[Front-end code edit data]

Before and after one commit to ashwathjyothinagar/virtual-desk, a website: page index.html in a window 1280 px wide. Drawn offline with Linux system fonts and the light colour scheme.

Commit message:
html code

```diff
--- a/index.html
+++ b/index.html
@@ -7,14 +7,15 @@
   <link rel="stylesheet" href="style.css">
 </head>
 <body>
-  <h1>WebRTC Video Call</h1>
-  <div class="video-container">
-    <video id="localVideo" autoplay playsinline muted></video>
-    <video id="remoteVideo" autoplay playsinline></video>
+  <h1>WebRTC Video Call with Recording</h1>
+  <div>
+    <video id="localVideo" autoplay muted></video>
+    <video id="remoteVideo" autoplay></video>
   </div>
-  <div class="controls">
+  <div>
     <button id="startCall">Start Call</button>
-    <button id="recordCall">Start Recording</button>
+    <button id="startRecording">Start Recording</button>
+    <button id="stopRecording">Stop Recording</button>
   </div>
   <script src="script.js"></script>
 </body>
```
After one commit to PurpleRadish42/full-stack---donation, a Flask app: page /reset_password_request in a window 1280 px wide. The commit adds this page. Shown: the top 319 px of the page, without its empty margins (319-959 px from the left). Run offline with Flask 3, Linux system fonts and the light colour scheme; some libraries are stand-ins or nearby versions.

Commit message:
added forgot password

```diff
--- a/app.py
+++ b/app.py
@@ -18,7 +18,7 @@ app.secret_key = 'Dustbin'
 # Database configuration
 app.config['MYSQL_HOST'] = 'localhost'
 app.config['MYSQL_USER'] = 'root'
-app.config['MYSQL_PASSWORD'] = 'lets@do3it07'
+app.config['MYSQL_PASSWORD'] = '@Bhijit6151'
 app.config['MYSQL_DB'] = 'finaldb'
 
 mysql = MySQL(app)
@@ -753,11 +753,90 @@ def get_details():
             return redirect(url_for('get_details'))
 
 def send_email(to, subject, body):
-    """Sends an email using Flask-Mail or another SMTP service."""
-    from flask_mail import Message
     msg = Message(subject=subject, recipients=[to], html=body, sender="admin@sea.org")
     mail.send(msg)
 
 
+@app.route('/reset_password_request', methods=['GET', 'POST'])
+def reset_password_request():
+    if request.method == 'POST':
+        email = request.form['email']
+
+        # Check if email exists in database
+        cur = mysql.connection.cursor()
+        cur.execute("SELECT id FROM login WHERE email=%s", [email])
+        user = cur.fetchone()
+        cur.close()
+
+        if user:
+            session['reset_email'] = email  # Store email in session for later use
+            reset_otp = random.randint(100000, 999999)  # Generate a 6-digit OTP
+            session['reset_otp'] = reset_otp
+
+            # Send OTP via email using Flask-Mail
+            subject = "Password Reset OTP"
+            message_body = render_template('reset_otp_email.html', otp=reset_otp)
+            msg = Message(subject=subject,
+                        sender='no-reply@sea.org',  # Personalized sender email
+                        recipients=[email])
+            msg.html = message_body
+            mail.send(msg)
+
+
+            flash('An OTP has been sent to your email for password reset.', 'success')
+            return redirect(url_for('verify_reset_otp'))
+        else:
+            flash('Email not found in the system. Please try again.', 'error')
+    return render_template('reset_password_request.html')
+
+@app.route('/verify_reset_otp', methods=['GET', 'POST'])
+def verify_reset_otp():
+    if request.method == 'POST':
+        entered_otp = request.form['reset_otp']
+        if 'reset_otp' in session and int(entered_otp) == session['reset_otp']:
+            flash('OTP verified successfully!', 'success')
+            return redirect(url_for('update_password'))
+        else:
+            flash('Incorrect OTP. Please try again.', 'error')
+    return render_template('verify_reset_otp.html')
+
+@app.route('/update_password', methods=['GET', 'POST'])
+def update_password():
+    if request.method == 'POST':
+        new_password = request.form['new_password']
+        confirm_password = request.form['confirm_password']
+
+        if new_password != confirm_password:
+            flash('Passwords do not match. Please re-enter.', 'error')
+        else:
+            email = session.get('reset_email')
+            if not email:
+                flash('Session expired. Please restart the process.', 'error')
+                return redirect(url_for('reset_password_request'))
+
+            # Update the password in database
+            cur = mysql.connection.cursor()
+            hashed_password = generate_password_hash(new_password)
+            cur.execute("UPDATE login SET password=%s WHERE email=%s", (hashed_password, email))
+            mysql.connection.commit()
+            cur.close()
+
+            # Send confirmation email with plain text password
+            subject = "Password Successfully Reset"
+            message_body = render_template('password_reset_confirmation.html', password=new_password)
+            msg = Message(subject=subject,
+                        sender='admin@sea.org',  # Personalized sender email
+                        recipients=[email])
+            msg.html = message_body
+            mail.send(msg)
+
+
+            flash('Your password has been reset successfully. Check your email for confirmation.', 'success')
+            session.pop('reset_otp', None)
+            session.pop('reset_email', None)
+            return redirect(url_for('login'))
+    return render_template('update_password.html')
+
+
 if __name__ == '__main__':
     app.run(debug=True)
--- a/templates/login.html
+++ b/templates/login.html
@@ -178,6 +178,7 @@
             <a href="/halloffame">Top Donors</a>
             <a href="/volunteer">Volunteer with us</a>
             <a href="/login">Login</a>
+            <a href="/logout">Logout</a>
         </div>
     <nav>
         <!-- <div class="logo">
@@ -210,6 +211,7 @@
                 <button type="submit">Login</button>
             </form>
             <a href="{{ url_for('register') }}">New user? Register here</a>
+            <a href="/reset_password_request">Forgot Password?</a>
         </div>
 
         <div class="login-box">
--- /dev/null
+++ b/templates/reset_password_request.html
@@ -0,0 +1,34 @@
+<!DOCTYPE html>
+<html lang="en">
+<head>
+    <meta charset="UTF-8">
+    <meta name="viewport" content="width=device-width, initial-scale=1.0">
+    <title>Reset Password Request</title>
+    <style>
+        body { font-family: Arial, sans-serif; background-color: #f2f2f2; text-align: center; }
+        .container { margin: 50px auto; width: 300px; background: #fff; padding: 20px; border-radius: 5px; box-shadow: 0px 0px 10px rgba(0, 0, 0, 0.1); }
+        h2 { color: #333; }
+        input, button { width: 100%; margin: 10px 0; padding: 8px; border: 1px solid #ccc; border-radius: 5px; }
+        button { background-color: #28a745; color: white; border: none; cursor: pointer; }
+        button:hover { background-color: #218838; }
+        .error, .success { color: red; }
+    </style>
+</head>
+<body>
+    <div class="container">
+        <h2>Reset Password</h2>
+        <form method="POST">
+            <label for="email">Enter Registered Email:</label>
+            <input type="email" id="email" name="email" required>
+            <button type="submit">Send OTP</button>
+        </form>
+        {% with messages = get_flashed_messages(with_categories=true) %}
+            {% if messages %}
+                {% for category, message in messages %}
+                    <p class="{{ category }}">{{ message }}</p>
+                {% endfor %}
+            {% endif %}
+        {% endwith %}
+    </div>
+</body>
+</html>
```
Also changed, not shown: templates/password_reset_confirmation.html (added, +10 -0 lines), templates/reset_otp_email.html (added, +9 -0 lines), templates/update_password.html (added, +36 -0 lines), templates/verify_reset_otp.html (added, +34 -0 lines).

• WHAT YOU HAVE TO DO
Each entry should be duplicated exactly as it was given.

• SOLUTION TO THIS EXERCISE
Before and after one commit to ashwathjyothinagar/virtual-desk, a website: page index.html in a window 1280 px wide. Drawn offline with Linux system fonts and the light colour scheme.

Commit message:
html code

```diff
--- a/index.html
+++ b/index.html
@@ -7,14 +7,15 @@
   <link rel="stylesheet" href="style.css">
 </head>
 <body>
-  <h1>WebRTC Video Call</h1>
-  <div class="video-container">
-    <video id="localVideo" autoplay playsinline muted></video>
-    <video id="remoteVideo" autoplay playsinline></video>
+  <h1>WebRTC Video Call with Recording</h1>
+  <div>
+    <video id="localVideo" autoplay muted></video>
+    <video id="remoteVideo" autoplay></video>
   </div>
-  <div class="controls">
+  <div>
     <button id="startCall">Start Call</button>
-    <button id="recordCall">Start Recording</button>
+    <button id="startRecording">Start Recording</button>
+    <button id="stopRecording">Stop Recording</button>
   </div>
   <script src="script.js"></script>
 </body>
```
After one commit to PurpleRadish42/full-stack---donation, a Flask app: page /reset_password_request in a window 1280 px wide. The commit adds this page. Shown: the top 319 px of the page, without its empty margins (319-959 px from the left). Run offline with Flask 3, Linux system fonts and the light colour scheme; some libraries are stand-ins or nearby versions.

Commit message:
added forgot password

```diff
--- a/app.py
+++ b/app.py
@@ -18,7 +18,7 @@ app.secret_key = 'Dustbin'
 # Database configuration
 app.config['MYSQL_HOST'] = 'localhost'
 app.config['MYSQL_USER'] = 'root'
-app.config['MYSQL_PASSWORD'] = 'lets@do3it07'
+app.config['MYSQL_PASSWORD'] = '@Bhijit6151'
 app.config['MYSQL_DB'] = 'finaldb'
 
 mysql = MySQL(app)
@@ -753,11 +753,90 @@ def get_details():
             return redirect(url_for('get_details'))
 
 def send_email(to, subject, body):
-    """Sends an email using Flask-Mail or another SMTP service."""
-    from flask_mail import Message
     msg = Message(subject=subject, recipients=[to], html=body, sender="admin@sea.org")
     mail.send(msg)
 
 
+@app.route('/reset_password_request', methods=['GET', 'POST'])
+def reset_password_request():
+    if request.method == 'POST':
+        email = request.form['email']
+
+        # Check if email exists in database
+        cur = mysql.connection.cursor()
+        cur.execute("SELECT id FROM login WHERE email=%s", [email])
+        user = cur.fetchone()
+        cur.close()
+
+        if user:
+            session['reset_email'] = email  # Store email in session for later use
+            reset_otp = random.randint(100000, 999999)  # Generate a 6-digit OTP
+            session['reset_otp'] = reset_otp
+
+            # Send OTP via email using Flask-Mail
+            subject = "Password Reset OTP"
+            message_body = render_template('reset_otp_email.html', otp=reset_otp)
+            msg = Message(subject=subject,
+                        sender='no-reply@sea.org',  # Personalized sender email
+                        recipients=[email])
+            msg.html = message_body
+            mail.send(msg)
+
+
+            flash('An OTP has been sent to your email for password reset.', 'success')
+            return redirect(url_for('verify_reset_otp'))
+        else:
+            flash('Email not found in the system. Please try again.', 'error')
+    return render_template('reset_password_request.html')
+
+@app.route('/verify_reset_otp', methods=['GET', 'POST'])
+def verify_reset_otp():
+    if request.method == 'POST':
+        entered_otp = request.form['reset_otp']
+        if 'reset_otp' in session and int(entered_otp) == session['reset_otp']:
+            flash('OTP verified successfully!', 'success')
+            return redirect(url_for('update_password'))
+        else:
+            flash('Incorrect OTP. Please try again.', 'error')
+    return render_template('verify_reset_otp.html')
+
+@app.route('/update_password', methods=['GET', 'POST'])
+def update_password():
+    if request.method == 'POST':
+        new_password = request.form['new_password']
+        confirm_password = request.form['confirm_password']
+
+        if new_password != confirm_password:
+            flash('Passwords do not match. Please re-enter.', 'error')
+        else:
+            email = session.get('reset_email')
+            if not email:
+                flash('Session expired. Please restart the process.', 'error')
+                return redirect(url_for('reset_password_request'))
+
+            # Update the password in database
+            cur = mysql.connection.cursor()
+            hashed_password = generate_password_hash(new_password)
+            cur.execute("UPDATE login SET password=%s WHERE email=%s", (hashed_password, email))
+            mysql.connection.commit()
+            cur.close()
+
+            # Send confirmation email with plain text password
+            subject = "Password Successfully Reset"
+            message_body = render_template('password_reset_confirmation.html', password=new_password)
+            msg = Message(subject=subject,
+                        sender='admin@sea.org',  # Personalized sender email
+                        recipients=[email])
+            msg.html = message_body
+            mail.send(msg)
+
+
+            flash('Your password has been reset successfully. Check your email for confirmation.', 'success')
+            session.pop('reset_otp', None)
+            session.pop('reset_email', None)
+            return redirect(url_for('login'))
+    return render_template('update_password.html')
+
+
 if __name__ == '__main__':
     app.run(debug=True)
--- a/templates/login.html
+++ b/templates/login.html
@@ -178,6 +178,7 @@
             <a href="/halloffame">Top Donors</a>
             <a href="/volunteer">Volunteer with us</a>
             <a href="/login">Login</a>
+            <a href="/logout">Logout</a>
         </div>
     <nav>
         <!-- <div class="logo">
@@ -210,6 +211,7 @@
                 <button type="submit">Login</button>
             </form>
             <a href="{{ url_for('register') }}">New user? Register here</a>
+            <a href="/reset_password_request">Forgot Password?</a>
         </div>
 
         <div class="login-box">
--- /dev/null
+++ b/templates/reset_password_request.html
@@ -0,0 +1,34 @@
+<!DOCTYPE html>
+<html lang="en">
+<head>
+    <meta charset="UTF-8">
+    <meta name="viewport" content="width=device-width, initial-scale=1.0">
+    <title>Reset Password Request</title>
+    <style>
+        body { font-family: Arial, sans-serif; background-color: #f2f2f2; text-align: center; }
+        .container { margin: 50px auto; width: 300px; background: #fff; padding: 20px; border-radius: 5px; box-shadow: 0px 0px 10px rgba(0, 0, 0, 0.1); }
+        h2 { color: #333; }
+        input, button { width: 100%; margin: 10px 0; padding: 8px; border: 1px solid #ccc; border-radius: 5px; }
+        button { background-color: #28a745; color: white; border: none; cursor: pointer; }
+        button:hover { background-color: #218838; }
+        .error, .success { color: red; }
+    </style>
+</head>
+<body>
+    <div class="container">
+        <h2>Reset Password</h2>
+        <form method="POST">
+            <label for="email">Enter Registered Email:</label>
+            <input type="email" id="email" name="email" required>
+            <button type="submit">Send OTP</button>
+        </form>
+        {% with messages = get_flashed_messages(with_categories=true) %}
+            {% if messages %}
+                {% for category, message in messages %}
+                    <p class="{{ category }}">{{ message }}</p>
+                {% endfor %}
+            {% endif %}
+        {% endwith %}
+    </div>
+</body>
+</html>
```
Also changed, not shown: templates/password_reset_confirmation.html (added, +10 -0 lines), templates/reset_otp_email.html (added, +9 -0 lines), templates/update_password.html (added, +36 -0 lines), templates/verify_reset_otp.html (added, +34 -0 lines).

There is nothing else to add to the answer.